> **What you have to do**: Copy out each line of the data holding "closure".

*** Opening of Source records ***

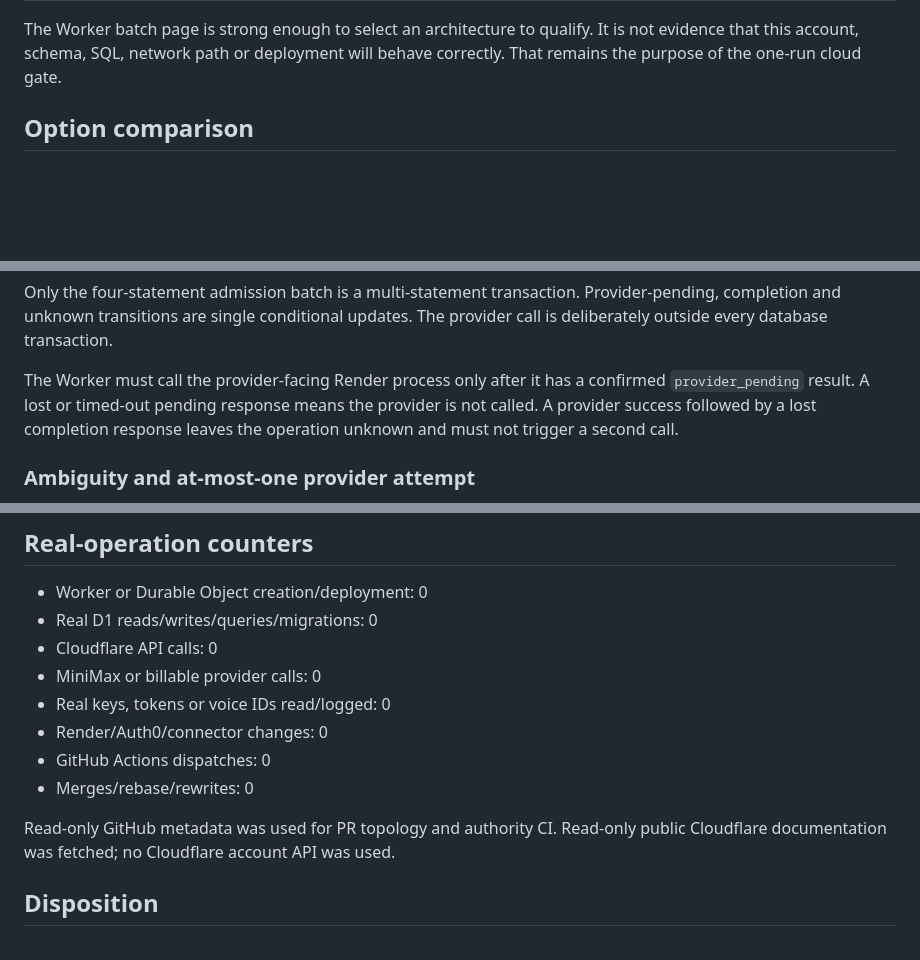
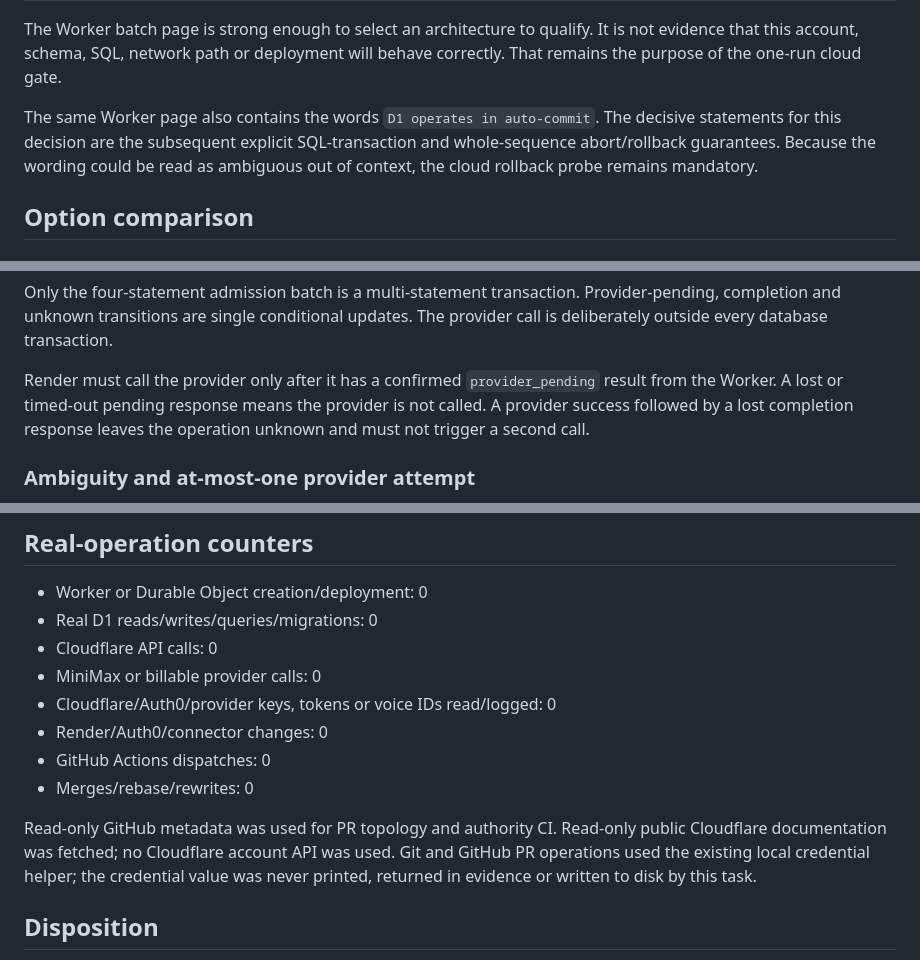
Before and after one commit to nuonuo310/ShenShu-Voice-MCP, a Markdown page: docs/v1-closure/D1-ATOMIC-ARCHITECTURE-DECISION-20261023.md, 3 parts joined by grey strips. Drawn GitHub-style; blank space fills up the shorter version.

Commit message:
docs(voice): clarify D1 atomic evidence boundary

```diff
--- a/docs/v1-closure/D1-ATOMIC-ARCHITECTURE-DECISION-20261023.md
+++ b/docs/v1-closure/D1-ATOMIC-ARCHITECTURE-DECISION-20261023.md
@@ -99,6 +99,11 @@ the dates published by Cloudflare, not the access date.
 The Worker batch page is strong enough to select an architecture to qualify. It
 is not evidence that this account, schema, SQL, network path or deployment will
 behave correctly. That remains the purpose of the one-run cloud gate.
+
+The same Worker page also contains the words `D1 operates in auto-commit`. The
+decisive statements for this decision are the subsequent explicit SQL-transaction
+and whole-sequence abort/rollback guarantees. Because the wording could be read
+as ambiguous out of context, the cloud rollback probe remains mandatory.
 
 ## Option comparison
 
@@ -284,10 +289,10 @@ Only the four-statement admission batch is a multi-statement transaction.
 Provider-pending, completion and unknown transitions are single conditional
 updates. The provider call is deliberately outside every database transaction.
 
-The Worker must call the provider-facing Render process only after it has a
-confirmed `provider_pending` result. A lost or timed-out pending response means
-the provider is not called. A provider success followed by a lost completion
-response leaves the operation unknown and must not trigger a second call.
+Render must call the provider only after it has a confirmed `provider_pending`
+result from the Worker. A lost or timed-out pending response means the provider
+is not called. A provider success followed by a lost completion response leaves
+the operation unknown and must not trigger a second call.
 
 ### Ambiguity and at-most-one provider attempt
 
@@ -488,13 +493,16 @@ audibility, then one separately approved MiniMax E2E.
 - Real D1 reads/writes/queries/migrations: 0
 - Cloudflare API calls: 0
 - MiniMax or billable provider calls: 0
-- Real keys, tokens or voice IDs read/logged: 0
+- Cloudflare/Auth0/provider keys, tokens or voice IDs read/logged: 0
 - Render/Auth0/connector changes: 0
 - GitHub Actions dispatches: 0
 - Merges/rebase/rewrites: 0
 
 Read-only GitHub metadata was used for PR topology and authority CI. Read-only
 public Cloudflare documentation was fetched; no Cloudflare account API was used.
+Git and GitHub PR operations used the existing local credential helper; the
+credential value was never printed, returned in evidence or written to disk by
+this task.
 
 ## Disposition
 
```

*** Close of Source records ***

> **Output**:
Before and after one commit to nuonuo310/ShenShu-Voice-MCP, a Markdown page: docs/v1-closure/D1-ATOMIC-ARCHITECTURE-DECISION-20261023.md, 3 parts joined by grey strips. Drawn GitHub-style; blank space fills up the shorter version.
--- a/docs/v1-closure/D1-ATOMIC-ARCHITECTURE-DECISION-20261023.md
+++ b/docs/v1-closure/D1-ATOMIC-ARCHITECTURE-DECISION-20261023.md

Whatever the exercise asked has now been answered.